Tomales Bay Bioluminescence: Enchanting night paddle in the ocean's garden
A quick snap while staging our ply across Tomales Bay, our third in as many days. This would be the last light until the ocean lit-up with bioluminescent dinoflagellate.
Darkness set in quickly, a new moon coupled with thick marine layer extended to the surface dropped visibility at dusk to just 200ft. Tonight's group would be lead by compass.
Wind laid down nicely an hour before launch time. The group was anxious and excited. 11 tandem kayaks plus the Kanaka Whale Boat 'beacon of light' with small red LED mounted to the bow sprit rising 4 feet above the waterline, the red-nosed reindeer set the boundary on starboard side of the flotilla.
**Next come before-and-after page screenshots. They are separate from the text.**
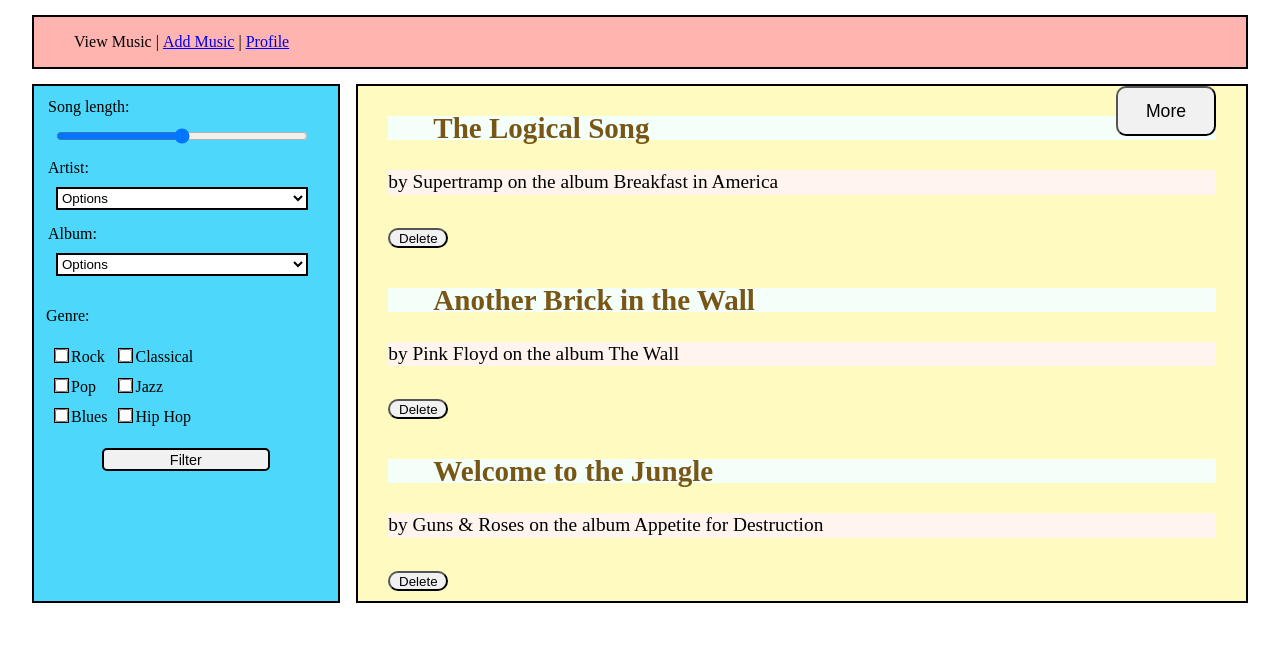
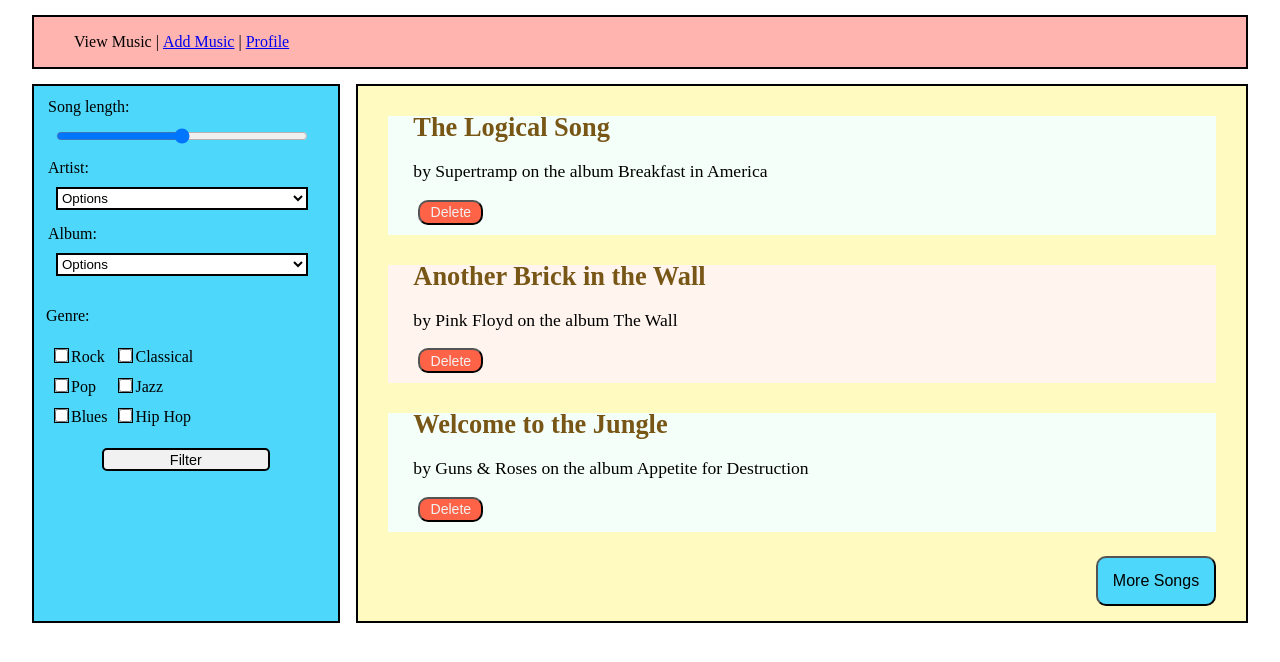
Before and after one commit to wfhutch/music-history, a plain HTML site: page index.html in a window 1280 px wide. Drawn offline with nearby package versions, Linux system fonts and the light colour scheme.

Commit message:
Got delete functionality working. Changed button colors

```diff
--- a/main.js
+++ b/main.js
@@ -1,22 +1,3 @@
-     // var songs = [];
-
-     //  songs[songs.length] = "Legs > by Z*ZTop on the album Eliminator";
-     //  songs[songs.length] = "The Logical Song > by Supertr@amp on the album Breakfast in America";
-     //  songs[songs.length] = "Another Brick in the Wall > by Pink Floyd on the album The Wall";
-     //  songs[songs.length] = "Welco(me to the Jungle > by Guns & Roses on the album Appetite for Destruction";
-     //  songs[songs.length] = "Ironi!c > by Alanis Moris*ette on the album Jagged Little Pill";
-
-     //  var songElement=document.getElementById("content");
-     //  songs.push("Waking Light - by Beck on the album Morning Phase");
-     //  songs.unshift("Washed By The Water - by NEEDTOBREATHE on the album The Heat");
-     //  songs.push("There's No Way Out Of Here - By David Gilmour on the album David Gilmour")
-     //  songs.pop("There's No Way Out Of Here - By David Gilmour on the album David Gilmour")
-     //  for (var i = 0; i < songs.length; i++) {
-     //    songs[i] = songs[i].replace(">", "-");
-     //    songs[i] = songs[i].replace(/[*@(!]/g, "");
-     //    songElement.innerHTML += '<section class="songs">' + songs[i] + '<section>';
-     //  }
-
 
 $(document).ready(function() {
 
@@ -29,29 +10,28 @@ $(document).ready(function() {
      for (var i = 0; i < data.songs.length; i++) {
        var songData = "";
        var currentSong = data.songs[i];
+       songData += "<section class='song-div'>";
        songData += "<div class='songs'>";
        songData += "<h2>" + currentSong.name + "</h2>";
-     songData += "</div>"
-     songData += "<div class='songs'>";
+       songData += "<p class='song-info'>";
        songData += "by " + currentSong.artist;
-     songData += " on the album " + currentSong.album;
+       songData += " on the album " + currentSong.album + "</p>";
+       songData += "</div>";
+       songData += "<button type='button' class='deleteButton'>Delete</button>";
+       songData += "</section>";
        contentEl.append(songData);
-     $("#content").append("<button type='button' id='deleteButton'>Delete</button>");
-
-
      }
 
-    $("#deleteButton").click("this.songData", function() {
-        alert("goodbye");
-    })
+     $("body").on("click", ".deleteButton", function(e) {
+        $(this).closest(".song-div").remove();
+     });
 
    })
 
-   $("#content").append("<button type='button' id='moreButton'>More</button>");
+   $("#content").append("<button type='button' class='moreButton'>More Songs</button>");
 
-   $("#moreButton").on("click", function() {
+   $(".moreButton").on("click", function() {
       // alert("hello");
-
     $.ajax({
      url: "songs2.json"
     }).done(function(data) {
@@ -61,18 +41,25 @@ $(document).ready(function() {
      for (var i = 0; i < data.songs.length; i++) {
        var songData2 = "";
        var currentSong2 = data.songs[i];
+       songData2 += "<section class='song-div'>";
        songData2 += "<div class='songs'>";
        songData2 += "<h2>" + currentSong2.name + "</h2>";
-     songData2 += "</div>"
-     songData2 += "<div class='songs'>";
+       songData2 += "<p class='song-info'>";
        songData2 += "by " + currentSong2.artist;
-     songData2 += " on the album " + currentSong2.album;
+       songData2 += " on the album " + currentSong2.album + "</p>";
+       songData2 += "</div>";
+       songData2 += "<button type='button' class='deleteButton'>Delete</button>";
+       songData2 += "</section>";
        contentEl2.append(songData2);
-     $("#content").append("<button id='deleteButton'>Delete</button>");
+
      }
-   $("#content").append("<div id='moreDiv'><button id='moreButton' class='btn btn-success'>More</button>");
+
+     $("body").on("click", ".deleteButton", function(e) {
+        $(this).closest(".song-div").remove();
+     });
 
     })
 
+    $(".moreButton").css("display", "none");
    })
 });
--- a/style.css
+++ b/style.css
@@ -119,53 +119,52 @@ RIGHT SIDE
 }
 
 #content h2 {
-  margin-left: 45px;
+  margin-left: 25px;
   color: #785616;
-  font-weight: 400;
-}
-
-#content h2:first-of-type {
   font-weight: bold;
 }
 
-.songs {
+.song-div {
   font-size: 1.1em;
   margin: 30px 30px 30px 30px;
 }
 
-.songs:first-child {
+.song-div:first-child {
   font-weight: 600;
 }
 
-.songs:nth-of-type(2n+0) {
+.song-div:nth-of-type(2n+0) {
   background-color: #fff5ee;
 }
 
-.songs:nth-of-type(2n+1) {
+.song-div:nth-of-type(2n+1) {
   background-color: #f5fffa;
 }
 
-#deleteButton {
-  width: 60px;
-  height: 20px;
+.song-info {
+  margin-left: 25px;
+}
+
+.deleteButton {
+  width: 65px;
+  height: 25px;
   margin: 0 0 10px 30px;
   border-radius: 10px;
-  background-color: #f1f1f1;
+  font-size: .8em;
+  color: #f1f1f1;
+  background-color: tomato;
 
 }
 
-/*#moreDiv {
-
-}*/
-
-#moreButton {
+.moreButton {
   float: right;
   margin-right: 30px;
   padding: 10px;
-  width: 100px;
+  width: 120px;
   height: 50px;
   border-radius: 10px;
-  margin-bottom: 10px;
+  margin-top: 470px;
+  margin-bottom: 15px;
   font-size: 1em;
-  background-color: #f1f1f1;
+  background-color: #4dd7fa;
 }
```
Lines whose indentation alone changed are shown as unchanged.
We plied water into darkness 220 degrees southwest toward Hog Island. The group stuck together nicely and we counted off before adjusting the compass again to our destination. By 9pm all sunlight had dissolved into pitch black, the dark-equivalent of midnight. Soon the wake from our kayaks began to glow.
The Friday flotilla was a brave group. As they sallied-forth across the channel, sporadic tracers of fluorescent light welcomed shallower water with schools of bait fish that spooked, scattered & ran from the splash of our paddle, agitating dinoflagellate-plankton and triggering the release of Luciferen inside these magical, single-cell organism.
We spent a half hour in the shadow of 30 foot cliffs along the shoreline protected from wind. We were not alone. The flotilla was silent. Mesmerized by fluorescent bursts of swimming guppies, shrimp and longer traces of light from midsize fish and on-up the food chain; faint outline of leopard shark stirring clouds of glowing bubbles with a milky hue along the ocean floor.
The fog partially lifted. I look up. Put the compass in my pocket and relax a little more.
We follow a path of infinite stars eventually and on this day the silhouette of Hog Island brought us to the promise land. Many do not want to leave ... not just yet.